AIM OF THE TASK:
In this exercise, every entry is to be copied exactly.

'''

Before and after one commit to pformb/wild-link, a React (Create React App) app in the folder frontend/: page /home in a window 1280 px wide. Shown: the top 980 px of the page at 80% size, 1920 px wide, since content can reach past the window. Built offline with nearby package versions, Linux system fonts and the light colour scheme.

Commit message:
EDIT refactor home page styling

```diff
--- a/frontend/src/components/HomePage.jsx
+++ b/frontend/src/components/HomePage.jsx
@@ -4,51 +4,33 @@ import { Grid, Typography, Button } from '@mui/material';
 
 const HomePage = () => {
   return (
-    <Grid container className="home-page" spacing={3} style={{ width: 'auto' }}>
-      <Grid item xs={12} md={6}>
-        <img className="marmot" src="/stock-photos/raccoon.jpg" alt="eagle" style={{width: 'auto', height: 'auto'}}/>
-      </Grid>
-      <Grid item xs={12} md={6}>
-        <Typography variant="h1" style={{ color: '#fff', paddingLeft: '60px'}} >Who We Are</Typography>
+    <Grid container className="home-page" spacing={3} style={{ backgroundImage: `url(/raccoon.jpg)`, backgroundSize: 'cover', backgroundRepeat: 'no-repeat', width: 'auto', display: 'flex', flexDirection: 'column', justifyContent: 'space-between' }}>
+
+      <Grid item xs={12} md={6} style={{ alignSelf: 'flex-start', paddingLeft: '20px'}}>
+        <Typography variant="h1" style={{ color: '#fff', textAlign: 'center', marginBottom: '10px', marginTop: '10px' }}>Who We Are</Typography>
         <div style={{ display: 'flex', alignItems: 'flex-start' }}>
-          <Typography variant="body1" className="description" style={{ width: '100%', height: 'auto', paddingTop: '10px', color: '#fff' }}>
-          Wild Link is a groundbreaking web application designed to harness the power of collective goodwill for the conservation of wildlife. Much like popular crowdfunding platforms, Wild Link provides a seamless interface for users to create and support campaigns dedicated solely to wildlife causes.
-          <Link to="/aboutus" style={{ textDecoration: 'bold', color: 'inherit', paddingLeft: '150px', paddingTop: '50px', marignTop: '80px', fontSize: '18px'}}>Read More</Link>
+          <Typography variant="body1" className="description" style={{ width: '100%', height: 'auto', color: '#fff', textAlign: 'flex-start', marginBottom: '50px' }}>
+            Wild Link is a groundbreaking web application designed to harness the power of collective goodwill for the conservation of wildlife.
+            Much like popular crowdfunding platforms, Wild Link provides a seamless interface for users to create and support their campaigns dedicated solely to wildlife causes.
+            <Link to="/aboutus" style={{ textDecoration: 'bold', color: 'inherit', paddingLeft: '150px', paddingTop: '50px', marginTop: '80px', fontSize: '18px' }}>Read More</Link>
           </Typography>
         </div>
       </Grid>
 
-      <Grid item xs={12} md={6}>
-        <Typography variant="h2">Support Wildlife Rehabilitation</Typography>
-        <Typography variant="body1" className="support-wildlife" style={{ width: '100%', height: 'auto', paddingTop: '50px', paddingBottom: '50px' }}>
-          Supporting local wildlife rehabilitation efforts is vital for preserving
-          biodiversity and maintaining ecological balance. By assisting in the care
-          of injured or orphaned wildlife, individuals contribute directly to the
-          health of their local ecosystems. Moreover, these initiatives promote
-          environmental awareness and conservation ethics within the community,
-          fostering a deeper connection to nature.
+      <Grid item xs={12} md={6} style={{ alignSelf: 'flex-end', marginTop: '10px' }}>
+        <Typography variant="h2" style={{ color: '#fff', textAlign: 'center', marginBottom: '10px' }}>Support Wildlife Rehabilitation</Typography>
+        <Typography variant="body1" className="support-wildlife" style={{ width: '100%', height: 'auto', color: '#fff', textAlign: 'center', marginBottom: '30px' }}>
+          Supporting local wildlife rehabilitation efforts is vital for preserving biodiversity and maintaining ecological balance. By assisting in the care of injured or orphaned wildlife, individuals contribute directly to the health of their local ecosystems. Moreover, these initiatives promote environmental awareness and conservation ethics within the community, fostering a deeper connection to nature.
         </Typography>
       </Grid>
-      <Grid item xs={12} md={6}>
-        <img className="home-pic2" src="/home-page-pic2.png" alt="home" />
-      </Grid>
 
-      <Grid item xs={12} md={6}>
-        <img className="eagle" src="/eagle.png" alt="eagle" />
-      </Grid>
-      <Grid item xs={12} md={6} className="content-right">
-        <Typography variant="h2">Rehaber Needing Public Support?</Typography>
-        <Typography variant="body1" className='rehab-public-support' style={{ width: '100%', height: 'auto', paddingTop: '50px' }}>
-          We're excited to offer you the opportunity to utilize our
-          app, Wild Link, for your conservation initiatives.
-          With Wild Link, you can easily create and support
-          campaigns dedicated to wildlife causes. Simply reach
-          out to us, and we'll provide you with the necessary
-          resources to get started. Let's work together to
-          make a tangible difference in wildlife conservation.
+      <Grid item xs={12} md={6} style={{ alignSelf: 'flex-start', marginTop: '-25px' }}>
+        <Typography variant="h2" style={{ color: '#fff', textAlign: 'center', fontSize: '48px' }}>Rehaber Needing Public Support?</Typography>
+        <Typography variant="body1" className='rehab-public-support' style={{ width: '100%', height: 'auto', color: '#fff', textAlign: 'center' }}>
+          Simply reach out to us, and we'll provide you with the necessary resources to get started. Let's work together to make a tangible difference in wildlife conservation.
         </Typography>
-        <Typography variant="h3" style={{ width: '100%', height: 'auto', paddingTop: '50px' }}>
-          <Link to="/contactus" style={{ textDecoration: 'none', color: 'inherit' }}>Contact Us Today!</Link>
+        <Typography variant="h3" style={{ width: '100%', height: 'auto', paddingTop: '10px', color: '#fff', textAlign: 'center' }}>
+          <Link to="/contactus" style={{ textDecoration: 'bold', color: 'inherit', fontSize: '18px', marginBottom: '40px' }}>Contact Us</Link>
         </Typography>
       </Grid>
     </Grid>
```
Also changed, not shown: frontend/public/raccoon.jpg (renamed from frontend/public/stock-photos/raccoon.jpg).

'''

ANSWER BELOW:
Before and after one commit to pformb/wild-link, a React (Create React App) app in the folder frontend/: page /home in a window 1280 px wide. Shown: the top 980 px of the page at 80% size, 1920 px wide, since content can reach past the window. Built offline with nearby package versions, Linux system fonts and the light colour scheme.

Commit message:
EDIT refactor home page styling

```diff
--- a/frontend/src/components/HomePage.jsx
+++ b/frontend/src/components/HomePage.jsx
@@ -4,51 +4,33 @@ import { Grid, Typography, Button } from '@mui/material';
 
 const HomePage = () => {
   return (
-    <Grid container className="home-page" spacing={3} style={{ width: 'auto' }}>
-      <Grid item xs={12} md={6}>
-        <img className="marmot" src="/stock-photos/raccoon.jpg" alt="eagle" style={{width: 'auto', height: 'auto'}}/>
-      </Grid>
-      <Grid item xs={12} md={6}>
-        <Typography variant="h1" style={{ color: '#fff', paddingLeft: '60px'}} >Who We Are</Typography>
+    <Grid container className="home-page" spacing={3} style={{ backgroundImage: `url(/raccoon.jpg)`, backgroundSize: 'cover', backgroundRepeat: 'no-repeat', width: 'auto', display: 'flex', flexDirection: 'column', justifyContent: 'space-between' }}>
+
+      <Grid item xs={12} md={6} style={{ alignSelf: 'flex-start', paddingLeft: '20px'}}>
+        <Typography variant="h1" style={{ color: '#fff', textAlign: 'center', marginBottom: '10px', marginTop: '10px' }}>Who We Are</Typography>
         <div style={{ display: 'flex', alignItems: 'flex-start' }}>
-          <Typography variant="body1" className="description" style={{ width: '100%', height: 'auto', paddingTop: '10px', color: '#fff' }}>
-          Wild Link is a groundbreaking web application designed to harness the power of collective goodwill for the conservation of wildlife. Much like popular crowdfunding platforms, Wild Link provides a seamless interface for users to create and support campaigns dedicated solely to wildlife causes.
-          <Link to="/aboutus" style={{ textDecoration: 'bold', color: 'inherit', paddingLeft: '150px', paddingTop: '50px', marignTop: '80px', fontSize: '18px'}}>Read More</Link>
+          <Typography variant="body1" className="description" style={{ width: '100%', height: 'auto', color: '#fff', textAlign: 'flex-start', marginBottom: '50px' }}>
+            Wild Link is a groundbreaking web application designed to harness the power of collective goodwill for the conservation of wildlife.
+            Much like popular crowdfunding platforms, Wild Link provides a seamless interface for users to create and support their campaigns dedicated solely to wildlife causes.
+            <Link to="/aboutus" style={{ textDecoration: 'bold', color: 'inherit', paddingLeft: '150px', paddingTop: '50px', marginTop: '80px', fontSize: '18px' }}>Read More</Link>
           </Typography>
         </div>
       </Grid>
 
-      <Grid item xs={12} md={6}>
-        <Typography variant="h2">Support Wildlife Rehabilitation</Typography>
-        <Typography variant="body1" className="support-wildlife" style={{ width: '100%', height: 'auto', paddingTop: '50px', paddingBottom: '50px' }}>
-          Supporting local wildlife rehabilitation efforts is vital for preserving
-          biodiversity and maintaining ecological balance. By assisting in the care
-          of injured or orphaned wildlife, individuals contribute directly to the
-          health of their local ecosystems. Moreover, these initiatives promote
-          environmental awareness and conservation ethics within the community,
-          fostering a deeper connection to nature.
+      <Grid item xs={12} md={6} style={{ alignSelf: 'flex-end', marginTop: '10px' }}>
+        <Typography variant="h2" style={{ color: '#fff', textAlign: 'center', marginBottom: '10px' }}>Support Wildlife Rehabilitation</Typography>
+        <Typography variant="body1" className="support-wildlife" style={{ width: '100%', height: 'auto', color: '#fff', textAlign: 'center', marginBottom: '30px' }}>
+          Supporting local wildlife rehabilitation efforts is vital for preserving biodiversity and maintaining ecological balance. By assisting in the care of injured or orphaned wildlife, individuals contribute directly to the health of their local ecosystems. Moreover, these initiatives promote environmental awareness and conservation ethics within the community, fostering a deeper connection to nature.
         </Typography>
       </Grid>
-      <Grid item xs={12} md={6}>
-        <img className="home-pic2" src="/home-page-pic2.png" alt="home" />
-      </Grid>
 
-      <Grid item xs={12} md={6}>
-        <img className="eagle" src="/eagle.png" alt="eagle" />
-      </Grid>
-      <Grid item xs={12} md={6} className="content-right">
-        <Typography variant="h2">Rehaber Needing Public Support?</Typography>
-        <Typography variant="body1" className='rehab-public-support' style={{ width: '100%', height: 'auto', paddingTop: '50px' }}>
-          We're excited to offer you the opportunity to utilize our
-          app, Wild Link, for your conservation initiatives.
-          With Wild Link, you can easily create and support
-          campaigns dedicated to wildlife causes. Simply reach
-          out to us, and we'll provide you with the necessary
-          resources to get started. Let's work together to
-          make a tangible difference in wildlife conservation.
+      <Grid item xs={12} md={6} style={{ alignSelf: 'flex-start', marginTop: '-25px' }}>
+        <Typography variant="h2" style={{ color: '#fff', textAlign: 'center', fontSize: '48px' }}>Rehaber Needing Public Support?</Typography>
+        <Typography variant="body1" className='rehab-public-support' style={{ width: '100%', height: 'auto', color: '#fff', textAlign: 'center' }}>
+          Simply reach out to us, and we'll provide you with the necessary resources to get started. Let's work together to make a tangible difference in wildlife conservation.
         </Typography>
-        <Typography variant="h3" style={{ width: '100%', height: 'auto', paddingTop: '50px' }}>
-          <Link to="/contactus" style={{ textDecoration: 'none', color: 'inherit' }}>Contact Us Today!</Link>
+        <Typography variant="h3" style={{ width: '100%', height: 'auto', paddingTop: '10px', color: '#fff', textAlign: 'center' }}>
+          <Link to="/contactus" style={{ textDecoration: 'bold', color: 'inherit', fontSize: '18px', marginBottom: '40px' }}>Contact Us</Link>
         </Typography>
       </Grid>
     </Grid>
```
Also changed, not shown: frontend/public/raccoon.jpg (renamed from frontend/public/stock-photos/raccoon.jpg).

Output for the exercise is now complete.